## ASSIGNED TASK:
Below are records; how many of their lines contain "index"? Answer with only the number.

• • • •

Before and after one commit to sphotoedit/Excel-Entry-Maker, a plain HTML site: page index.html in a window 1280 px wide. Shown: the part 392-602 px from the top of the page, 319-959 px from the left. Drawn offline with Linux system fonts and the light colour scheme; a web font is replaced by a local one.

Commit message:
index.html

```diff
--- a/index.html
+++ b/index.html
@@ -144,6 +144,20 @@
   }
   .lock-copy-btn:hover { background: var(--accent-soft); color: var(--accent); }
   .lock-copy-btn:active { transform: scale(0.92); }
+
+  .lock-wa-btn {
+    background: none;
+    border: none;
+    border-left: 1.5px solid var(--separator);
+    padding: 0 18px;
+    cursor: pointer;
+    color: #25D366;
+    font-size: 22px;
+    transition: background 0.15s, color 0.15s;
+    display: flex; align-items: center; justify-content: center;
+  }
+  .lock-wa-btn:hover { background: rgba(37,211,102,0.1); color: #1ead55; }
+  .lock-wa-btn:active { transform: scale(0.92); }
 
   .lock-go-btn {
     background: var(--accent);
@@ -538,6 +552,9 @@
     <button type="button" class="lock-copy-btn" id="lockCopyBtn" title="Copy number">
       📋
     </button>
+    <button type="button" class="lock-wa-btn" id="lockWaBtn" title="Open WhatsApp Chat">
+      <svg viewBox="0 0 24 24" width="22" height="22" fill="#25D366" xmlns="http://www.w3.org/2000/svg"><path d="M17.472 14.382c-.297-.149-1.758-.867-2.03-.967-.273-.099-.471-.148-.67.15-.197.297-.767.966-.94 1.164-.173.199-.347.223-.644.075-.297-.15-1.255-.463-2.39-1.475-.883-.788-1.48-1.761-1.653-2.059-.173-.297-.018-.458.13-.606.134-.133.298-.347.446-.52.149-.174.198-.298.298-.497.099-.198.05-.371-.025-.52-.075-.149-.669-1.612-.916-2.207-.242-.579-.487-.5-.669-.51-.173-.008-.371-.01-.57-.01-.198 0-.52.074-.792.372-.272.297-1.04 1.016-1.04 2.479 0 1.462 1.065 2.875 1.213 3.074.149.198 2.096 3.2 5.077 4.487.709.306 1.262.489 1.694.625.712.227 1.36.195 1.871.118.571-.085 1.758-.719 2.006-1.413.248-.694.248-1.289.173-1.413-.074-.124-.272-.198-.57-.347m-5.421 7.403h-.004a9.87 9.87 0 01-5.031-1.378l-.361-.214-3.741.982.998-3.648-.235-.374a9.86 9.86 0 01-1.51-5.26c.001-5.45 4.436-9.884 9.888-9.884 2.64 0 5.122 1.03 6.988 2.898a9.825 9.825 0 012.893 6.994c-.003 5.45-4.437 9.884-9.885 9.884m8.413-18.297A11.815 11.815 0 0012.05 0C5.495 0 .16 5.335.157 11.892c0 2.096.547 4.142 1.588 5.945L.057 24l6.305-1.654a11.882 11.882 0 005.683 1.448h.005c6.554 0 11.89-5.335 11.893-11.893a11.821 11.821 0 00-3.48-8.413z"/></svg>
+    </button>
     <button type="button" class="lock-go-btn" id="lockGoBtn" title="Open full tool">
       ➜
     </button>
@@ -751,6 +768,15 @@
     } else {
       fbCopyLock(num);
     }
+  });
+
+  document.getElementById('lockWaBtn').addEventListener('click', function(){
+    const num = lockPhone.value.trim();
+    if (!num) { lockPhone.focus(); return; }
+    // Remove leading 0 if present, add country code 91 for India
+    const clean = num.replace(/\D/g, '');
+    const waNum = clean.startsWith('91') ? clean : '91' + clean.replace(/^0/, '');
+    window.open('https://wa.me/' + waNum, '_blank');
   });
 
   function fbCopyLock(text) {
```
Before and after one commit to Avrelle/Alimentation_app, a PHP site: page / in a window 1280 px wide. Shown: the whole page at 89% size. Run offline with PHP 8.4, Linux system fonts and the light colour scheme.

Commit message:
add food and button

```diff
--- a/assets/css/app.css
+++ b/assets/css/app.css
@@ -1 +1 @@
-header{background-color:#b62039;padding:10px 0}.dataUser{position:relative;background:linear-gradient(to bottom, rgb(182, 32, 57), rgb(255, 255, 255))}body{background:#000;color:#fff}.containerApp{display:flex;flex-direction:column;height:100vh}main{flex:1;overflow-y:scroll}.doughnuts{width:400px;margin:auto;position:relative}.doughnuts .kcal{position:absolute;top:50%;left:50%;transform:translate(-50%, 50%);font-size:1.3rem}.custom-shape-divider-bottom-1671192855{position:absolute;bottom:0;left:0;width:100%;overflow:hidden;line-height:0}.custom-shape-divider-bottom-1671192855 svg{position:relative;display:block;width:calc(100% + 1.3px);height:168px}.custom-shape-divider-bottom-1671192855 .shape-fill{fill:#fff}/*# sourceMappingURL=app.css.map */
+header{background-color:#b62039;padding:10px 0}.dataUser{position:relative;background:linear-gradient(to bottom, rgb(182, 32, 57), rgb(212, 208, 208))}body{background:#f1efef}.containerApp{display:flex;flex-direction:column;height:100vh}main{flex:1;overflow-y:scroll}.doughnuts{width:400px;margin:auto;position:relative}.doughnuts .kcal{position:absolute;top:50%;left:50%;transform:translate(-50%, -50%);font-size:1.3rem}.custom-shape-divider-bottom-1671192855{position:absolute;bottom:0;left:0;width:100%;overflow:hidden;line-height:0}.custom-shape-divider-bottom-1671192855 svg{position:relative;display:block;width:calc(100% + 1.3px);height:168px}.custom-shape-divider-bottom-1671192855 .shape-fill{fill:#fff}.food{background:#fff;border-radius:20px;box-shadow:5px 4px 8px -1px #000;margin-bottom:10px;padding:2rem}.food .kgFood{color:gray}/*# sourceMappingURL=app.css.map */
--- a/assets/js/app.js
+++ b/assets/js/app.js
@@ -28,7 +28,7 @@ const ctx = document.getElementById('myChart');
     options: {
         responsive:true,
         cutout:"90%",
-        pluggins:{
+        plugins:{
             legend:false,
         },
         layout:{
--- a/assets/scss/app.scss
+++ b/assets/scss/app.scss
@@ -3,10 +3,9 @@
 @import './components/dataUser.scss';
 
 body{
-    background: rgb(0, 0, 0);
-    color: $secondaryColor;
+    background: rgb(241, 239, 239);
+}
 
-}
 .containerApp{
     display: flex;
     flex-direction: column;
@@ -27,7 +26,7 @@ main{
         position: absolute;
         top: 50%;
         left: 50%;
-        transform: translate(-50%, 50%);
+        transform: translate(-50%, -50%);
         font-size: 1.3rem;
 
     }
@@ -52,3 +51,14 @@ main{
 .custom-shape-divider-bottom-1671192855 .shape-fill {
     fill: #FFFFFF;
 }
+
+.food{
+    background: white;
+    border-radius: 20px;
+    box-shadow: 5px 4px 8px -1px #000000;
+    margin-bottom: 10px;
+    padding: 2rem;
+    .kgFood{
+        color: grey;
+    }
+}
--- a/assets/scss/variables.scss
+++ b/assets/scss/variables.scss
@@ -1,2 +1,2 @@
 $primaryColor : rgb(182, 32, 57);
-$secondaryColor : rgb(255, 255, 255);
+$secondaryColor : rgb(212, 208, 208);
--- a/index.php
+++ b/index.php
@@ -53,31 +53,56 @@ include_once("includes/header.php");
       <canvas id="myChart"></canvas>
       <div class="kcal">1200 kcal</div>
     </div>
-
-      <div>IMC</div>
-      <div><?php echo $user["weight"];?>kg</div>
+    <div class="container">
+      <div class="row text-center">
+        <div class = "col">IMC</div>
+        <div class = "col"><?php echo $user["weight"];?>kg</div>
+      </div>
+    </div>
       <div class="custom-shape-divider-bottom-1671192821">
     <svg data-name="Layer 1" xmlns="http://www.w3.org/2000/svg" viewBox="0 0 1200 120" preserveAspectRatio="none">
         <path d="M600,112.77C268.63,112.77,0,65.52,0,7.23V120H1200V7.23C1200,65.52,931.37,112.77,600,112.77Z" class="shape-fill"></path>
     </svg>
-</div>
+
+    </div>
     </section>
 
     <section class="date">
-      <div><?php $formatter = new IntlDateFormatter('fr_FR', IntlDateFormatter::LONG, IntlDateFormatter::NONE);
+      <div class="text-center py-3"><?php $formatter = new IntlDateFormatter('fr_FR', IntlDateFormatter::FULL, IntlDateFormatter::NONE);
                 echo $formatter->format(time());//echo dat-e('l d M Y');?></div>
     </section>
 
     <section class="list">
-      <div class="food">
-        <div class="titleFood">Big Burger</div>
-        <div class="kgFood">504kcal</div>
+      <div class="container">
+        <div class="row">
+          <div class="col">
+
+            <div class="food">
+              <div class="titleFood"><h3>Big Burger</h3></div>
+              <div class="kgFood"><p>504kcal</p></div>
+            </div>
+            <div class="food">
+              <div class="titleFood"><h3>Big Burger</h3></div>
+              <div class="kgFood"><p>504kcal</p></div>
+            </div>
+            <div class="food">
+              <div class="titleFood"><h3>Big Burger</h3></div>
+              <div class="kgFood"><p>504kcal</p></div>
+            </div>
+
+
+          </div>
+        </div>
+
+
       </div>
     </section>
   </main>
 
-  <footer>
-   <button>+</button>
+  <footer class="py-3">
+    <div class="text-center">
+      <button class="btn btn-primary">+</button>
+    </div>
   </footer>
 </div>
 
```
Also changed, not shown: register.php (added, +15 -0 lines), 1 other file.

• • • •

## RESULT:
6